By Eamonn Forde
YouTube has announced that it has paid out $4 billion to the music business over the past year. But is this going to be enough to turn it from the music industry’s occasional bête noire to its permanent golden child?
Only a few years ago, YouTube was the chief target for the music business. It and its parent company Google were repeatedly attacked for using safe harbour exemptions to, in the music industry’s eyes, avoid paying considerably more in streaming royalties to rights owners. The industry even had a term for it: they called it “the value gap”. And they hated it. They really hated it.
When he took over as global head of music at YouTube in 2016 – after a long career at record labels, notably Def Jam, Warner Music Group and 300 – Lyor Cohen was keen to kick the conversation about the value gap into the long grass.

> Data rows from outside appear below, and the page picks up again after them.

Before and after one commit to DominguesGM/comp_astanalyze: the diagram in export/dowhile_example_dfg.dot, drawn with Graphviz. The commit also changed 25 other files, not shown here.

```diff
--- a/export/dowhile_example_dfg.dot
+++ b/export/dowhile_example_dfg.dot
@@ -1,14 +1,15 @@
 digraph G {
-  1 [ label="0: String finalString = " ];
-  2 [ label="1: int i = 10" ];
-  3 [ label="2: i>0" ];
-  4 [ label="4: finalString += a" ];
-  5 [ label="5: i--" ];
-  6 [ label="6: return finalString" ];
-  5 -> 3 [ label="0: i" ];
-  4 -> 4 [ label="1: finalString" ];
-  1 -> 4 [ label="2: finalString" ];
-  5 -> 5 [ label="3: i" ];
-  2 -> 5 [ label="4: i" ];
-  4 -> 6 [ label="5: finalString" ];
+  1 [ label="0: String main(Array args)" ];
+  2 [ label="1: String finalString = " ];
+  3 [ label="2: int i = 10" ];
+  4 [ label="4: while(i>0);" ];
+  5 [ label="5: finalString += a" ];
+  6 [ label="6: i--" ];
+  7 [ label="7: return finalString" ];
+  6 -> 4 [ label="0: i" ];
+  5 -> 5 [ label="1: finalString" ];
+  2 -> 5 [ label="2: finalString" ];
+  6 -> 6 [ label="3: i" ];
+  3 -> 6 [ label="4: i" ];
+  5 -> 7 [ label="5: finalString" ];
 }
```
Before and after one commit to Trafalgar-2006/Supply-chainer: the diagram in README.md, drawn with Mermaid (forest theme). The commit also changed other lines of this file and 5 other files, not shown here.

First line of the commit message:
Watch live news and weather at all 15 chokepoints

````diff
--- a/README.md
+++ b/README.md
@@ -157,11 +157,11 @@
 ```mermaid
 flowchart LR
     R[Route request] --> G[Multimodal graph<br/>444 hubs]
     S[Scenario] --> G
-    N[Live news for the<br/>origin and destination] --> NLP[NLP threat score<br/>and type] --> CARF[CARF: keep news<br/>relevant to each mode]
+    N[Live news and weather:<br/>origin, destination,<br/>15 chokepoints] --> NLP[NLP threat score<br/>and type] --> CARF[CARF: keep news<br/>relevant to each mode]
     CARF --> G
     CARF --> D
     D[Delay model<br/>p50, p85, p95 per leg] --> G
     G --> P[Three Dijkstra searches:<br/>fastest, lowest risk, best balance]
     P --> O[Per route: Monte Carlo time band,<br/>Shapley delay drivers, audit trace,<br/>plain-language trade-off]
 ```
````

He wanted to focus instead on how YouTube was a critical marketing, promotion and (yes) revenue partner for the business – stressing their bright and symbiotic future rather than dwelling on the monetary squabbles of the present.

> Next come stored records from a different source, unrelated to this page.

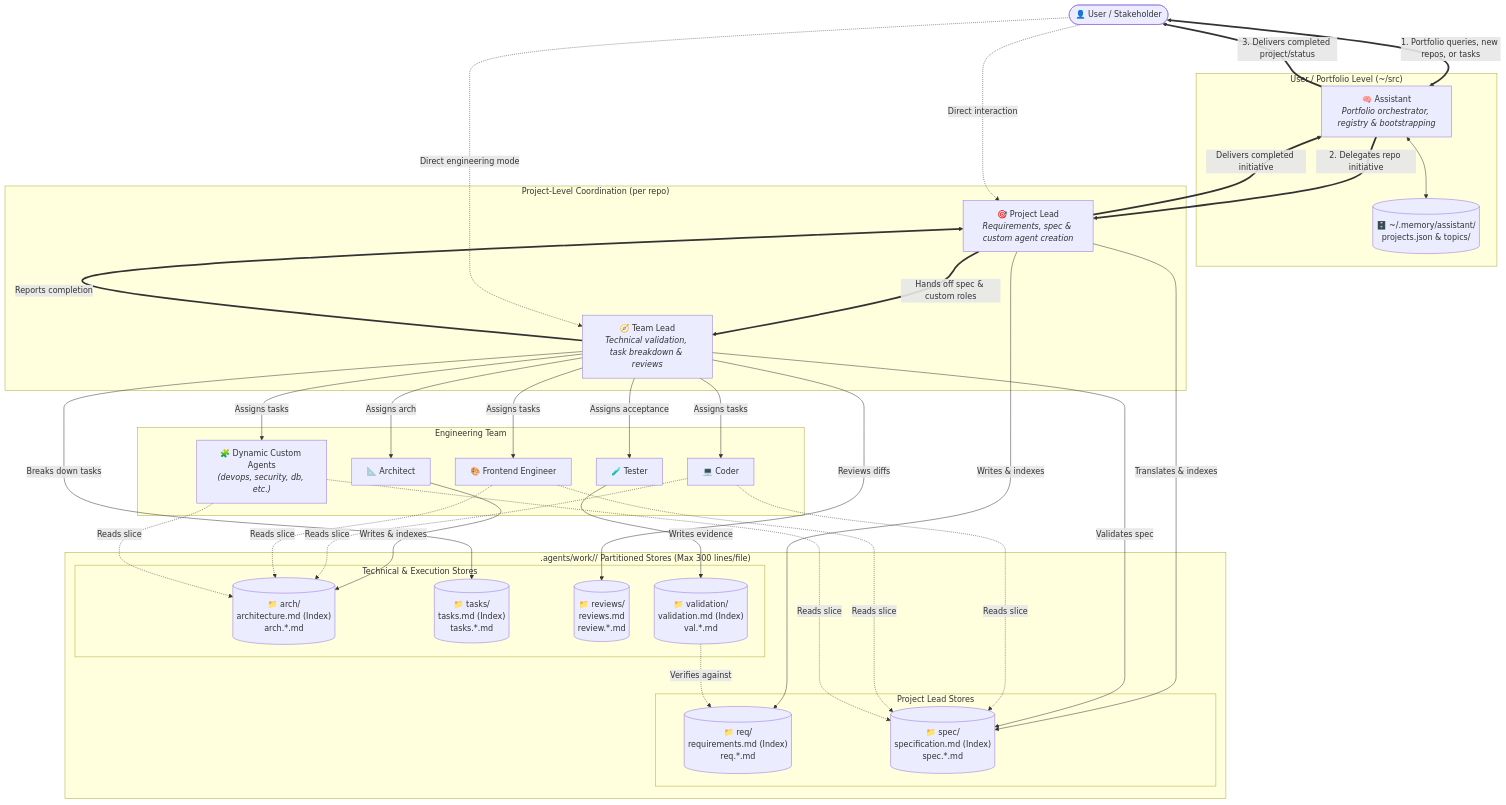
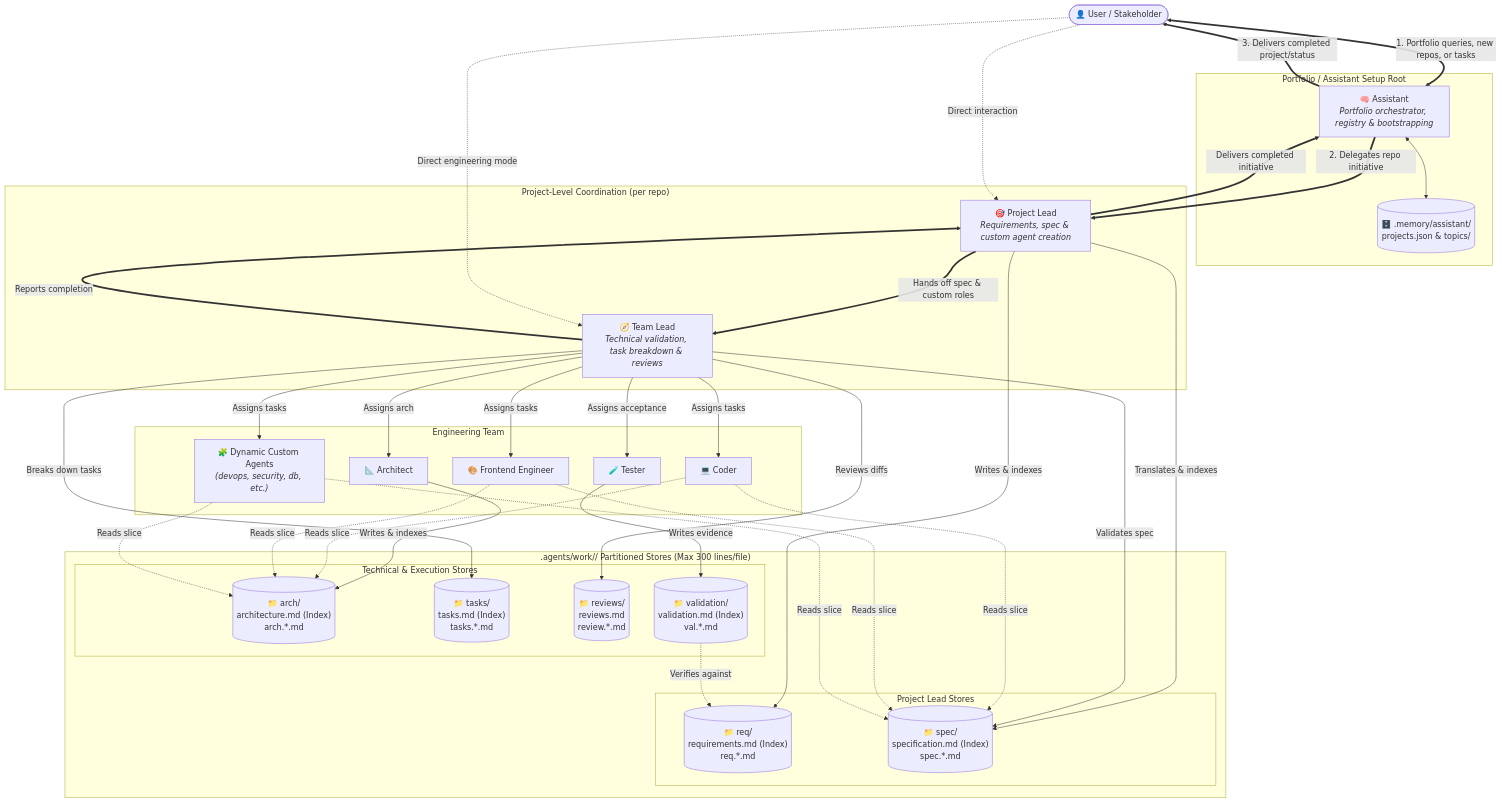
The diagram in README.md (mkArtak/agents-and-skills), drawn with Mermaid before and after one commit. The commit also changed other lines of this file and 7 other files, not shown here.

First line of the commit message:
fix: remove hardcoded physical paths and use setup-root relative memory

````diff
--- a/README.md
+++ b/README.md
@@ -90,64 +90,64 @@
 ```mermaid
 flowchart TD
     User(["👤 User / Stakeholder"])
 
-    subgraph Portfolio ["User / Portfolio Level (~/src)"]
+    subgraph Portfolio ["Portfolio / Assistant Setup Root"]
         AST["🧠 Assistant<br/><i>Portfolio orchestrator, registry & bootstrapping</i>"]
-        PORT_MEM[("🗄️ ~/.memory/assistant/<br/>projects.json & topics/")]
+        PORT_MEM[("🗄️ .memory/assistant/<br/>projects.json & topics/")]
     end
 
     subgraph Coordination ["Project-Level Coordination (per repo)"]
         PL["🎯 Project Lead<br/><i>Requirements, spec & custom agent creation</i>"]
         TL["🧭 Team Lead<br/><i>Technical validation, task breakdown & reviews</i>"]
     end
 
     subgraph Storage [".agents/work/<slug>/ Partitioned Stores (Max 300 lines/file)"]
         subgraph S_PL ["Project Lead Stores"]
             REQ[("📁 req/<br/>requirements.md (Index)<br/>req.*.md")]
             SPEC[("📁 spec/<br/>specification.md (Index)<br/>spec.*.md")]
         end
         subgraph S_TECH ["Technical & Execution Stores"]
             ARCH_S[("📁 arch/<br/>architecture.md (Index)<br/>arch.*.md")]
             TASKS_S[("📁 tasks/<br/>tasks.md (Index)<br/>tasks.*.md")]
             REVIEWS_S[("📁 reviews/<br/>reviews.md<br/>review.*.md")]
             VAL_S[("📁 validation/<br/>validation.md (Index)<br/>val.*.md")]
         end
     end
 
     subgraph Execution ["Engineering Team"]
         ARCH["📐 Architect"]
         CODE["💻 Coder"]
         FE["🎨 Frontend Engineer"]
         TEST["🧪 Tester"]
         CUSTOM["🧩 Dynamic Custom Agents<br/><i>(devops, security, db, etc.)</i>"]
     end
 
     %% Portfolio & User Flow
     User <==>|"1. Portfolio queries, new repos, or tasks"| AST
     AST <--> PORT_MEM
     AST ==>|"2. Delegates repo initiative"| PL
     User -.->|"Direct interaction"| PL
 
     %% Requirements & Specs
     PL -->|"Writes & indexes"| REQ
     PL -->|"Translates & indexes"| SPEC
     PL ==>|"Hands off spec & custom roles"| TL
 
     %% Technical Execution
     TL -->|"Validates spec"| SPEC
     TL -->|"Assigns arch"| ARCH
     ARCH -->|"Writes & indexes"| ARCH_S
     TL -->|"Breaks down tasks"| TASKS_S
     TL -->|"Assigns tasks"| CODE & FE & CUSTOM
     CODE & FE & CUSTOM -.->|"Reads slice"| SPEC & ARCH_S
     TL -->|"Reviews diffs"| REVIEWS_S
     TL -->|"Assigns acceptance"| TEST
     TEST -->|"Writes evidence"| VAL_S
     VAL_S -.->|"Verifies against"| REQ
 
     %% Completion & Escalation
     TL ==>|"Reports completion"| PL
     PL ==>|"Delivers completed initiative"| AST
     AST ==>|"3. Delivers completed project/status"| User
     User -.->|"Direct engineering mode"| TL
 ```
````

Cohen’s was a very blunt kind of charm offensive (he has a long-standing reputation for direct talk and rarely holding back) and part of his “recalibration” of the conversation was to publish regular blogs on what YouTube was paying out. Transparency was the watchword.